Bryan Fuller is known for creating television series that – to paraphrase Screen Rant‘s articulate TV editor Anthony Ocasio – get canceled well before their quality starts to dwindle. That accounts for the trepidation amongst Fuller fans where it concerns his developing Hannibal TV show – as the storyline and characters are going to be explored over seven seasons. Given Fuller’s track record, though, it’s near impossible to not worry we won’t get that far.
Fuller’s other new NBC series – Mockingbird Lane – has also generated mixed early responses, but for different reasons. Those who loved Pushing Daisies have been enthused to see Fuller put a similarly darkly-whimsical, yet tragic-comical spin on the Munsters premise, making a family of literal monsters relevant in our modern world. However, those who remain against the idea exist in large enough numbers to suggest the audience for this show will be limited.
Deadline says the pilot episode – directed by X-Men series ‘architect’ Bryan Singer – was “lauded for its visual style” but that it did not execute Fuller’s “high-concept premise” well enough for NBC heads. The site is emphasizing that no final decisions have been made, but it appears that NBC will be passing on the project for entirely different reasons than it had for skipping out on last year’s Wonder Woman pilot. That’s in spite of Fuller’s Mockingbird Lane pilot script being one of the few carried over before Bob Greenblatt took over as Entertainment Chairman.
However, since that story broke last night (at the time of writing this), Bryan Fuller has taken to Twitter, with a message saying “NBC just informed me the Deadline article regarding

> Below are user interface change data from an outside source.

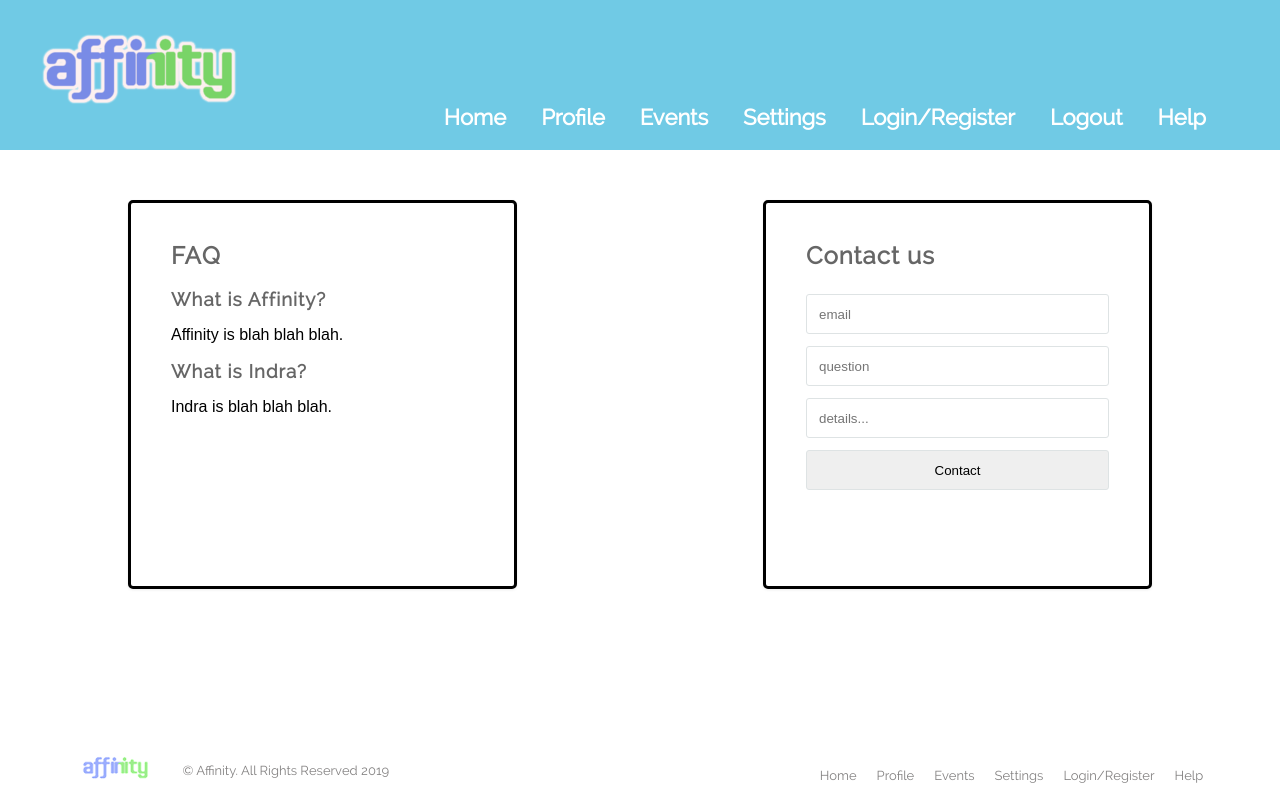
After one commit to dvalevv/Affinity, a PHP site: page /Affinitynew/help.html in a window 1280 px wide. The commit adds this page. Run offline with PHP 8.4, Linux system fonts and the light colour scheme; a stand-in replaces the project's code that opens the database connection; some libraries are stand-ins or nearby versions.

Commit message:
Added help/faw page, made some updates to CSS

```diff
--- a/Affinitynew/css/login.css
+++ b/Affinitynew/css/login.css
@@ -387,19 +387,20 @@ h5, h6          { font-weight: bolder }
 /*    header    */
 header{ /*the whole header width and height */
     width: 100%;
-    height: 125px;
+    height: 130px;
     overflow: hidden;
 }
 
 header .logo{ /*logo in header margin and position */
     float: left;
-    margin-top: 10px;
-    margin-left: 10%;
+    position: absolute;
+    margin-left: 30px;
 }
 
 header nav{ /*navigation bar in header */
-    float: right;
-    margin-top: 57px;
+    position: absolute;
+    right: 0;
+    bottom: 10;
     margin-right: 5%;
 }
 
@@ -440,12 +441,19 @@ header.dark nav ul li a:hover{
 }
 
 
+/* Things for help.html */
 
+.right{
+    position: absolute;
+    right: 0;
+    margin-right: 10%;
+}
 
-
-
-
-
+.left{
+    position: absolute;
+    left: 0;
+    margin-left: 10%;
+}
 
 
 /*    footer    */
--- /dev/null
+++ b/Affinitynew/help.html
@@ -0,0 +1,89 @@
+
+<!doctype html>
+<!---
+  <a href="https://www.facebook.com/milliomola">Abdelrahman Hamdy</a>
+  Redesigned = Team Y8
+
+-->
+    <meta charset="utf-8">
+
+    <title>Help</title>
+    <script src="https://ajax.googleapis.com/ajax/libs/jquery/3.2.1/jquery.min.js"></script>
+    <script type="text/javascript" src="toggle.js"></script>
+    <meta name="description" content="Affinity Help">
+    <meta name="author" content="Team Y8">
+
+    <link rel="stylesheet" href="css/login.css">
+
+
+<body>
+
+  <section class="banner light">
+    <header class="wrapper light">
+      <a href="#"><img class="logo" src="img/logoSmall.png" alt="Affinity"/></a>
+      <nav>
+        <ul>
+	  <li><a href="./index.html">Home</a></li>
+          <li><a href="./profile.php">Profile</a></li>
+          <li><a href="./events.php">Events</a></li>
+          <li><a href="./settings.html">Settings</a></li>
+	  <! -- Use php to replace login with logout when logged in -->
+          <li><a href="./login.html">Login/Register</a></li>
+	  <li><a href="./index.html">Logout</a></li>
+	  <!-- -->
+          <li><a href="./help.html">Help</a></li>
+        </ul>
+      </nav>
+    </header>
+    <br>
+  </section>
+
+  <div class="user-card left">
+    <div class="login-box">
+      <h2>FAQ</h2>
+      <h3>What is Affinity?</h3>
+      <p>Affinity is blah blah blah.</p>
+      <h3>What is Indra?</h3>
+      <p>Indra is blah blah blah.</p>
+    </div>
+  </div>
+
+  <div class="user-card right">
+    <div class="login-box">
+      <h2>Contact us</h2>
+      <form class="login-form" name="contact" action="">
+        <form method="post" action=""> <!-- Action needed -->
+	  <input type="text" name="email" class="email" placeholder="email" />
+	  <input type="text" name="question" class="question" placeholder="question" />
+	  <input type="text" name="detail" class="detail" placeholder="details..." />
+          <input type="submit" name="contact" value="Contact" class="contact" />
+        </form>
+      </form>
+    </div>
+  </div>
+</div>
+
+<footer>
+  <div class="wrapper">
+    <div class="rights">
+      <img src="img/logofooter.png" alt="" class="footer_logo"/>
+      <p>© Affinity. All Rights Reserved 2019 </p>
+    </div>
+
+    <nav>
+      <ul>
+        <li><a href="./index.html">Home</a></li>
+        <li><a href="./profile.html">Profile</a></li>
+        <li><a href="./events.html">Events</a></li>
+        <li><a href="./settings.html">Settings</a></li>
+        <li><a href="./login.html">Login/Register</a></li>
+        <li><a href="./help.html">Help</a></li>
+      </ul>
+    </nav>
+  </div>
+</footer>
+
+<!--  End footer  -->
+<!-- Footer -->
+</body>
+</html>
```
Lines whose indentation alone changed are shown as unchanged.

#MockingbirdLane was Dead Wrong. Stay tuned for updates!” Beyond that, though, there have been no additional statements issued from NBC about the accuracy of Deadline‘s scoop (or lack thereof).
Now, this does not mean Mockingbird Lane, for certain, will be picked up, nor that Deadline is completely incorrect in its assessment that the situation looks grim (no pun). Fuller’s announcement does, however, suggest that executives over at NBC are not prepared to write-off the show altogether (at least, not yet). It’s possible the network is holding off on a final decision until, say, it gets a better look at the Hannibal pilot (directed by David Slade) and determines whether or not it’s worth investing in two Fuller projects of unequal commercial viability.
Moreover, a pilot is rarely (never?) a proper testament to a show’s full potential. It would be a nice change-of-pace to see an unusual series like Mockingbird Lane – which Fuller has likened to American Horror Story and Harry Potter – get a real chance to bloom before it gets cancelled. Fans are used to Fuller’s series being cut down prematurely by now, but it usually takes place after they either reach the air (Wonderfalls) or a couple solid seasons of entertainment (Dead Like Me).
More on Mockingbird Lane as the story develops.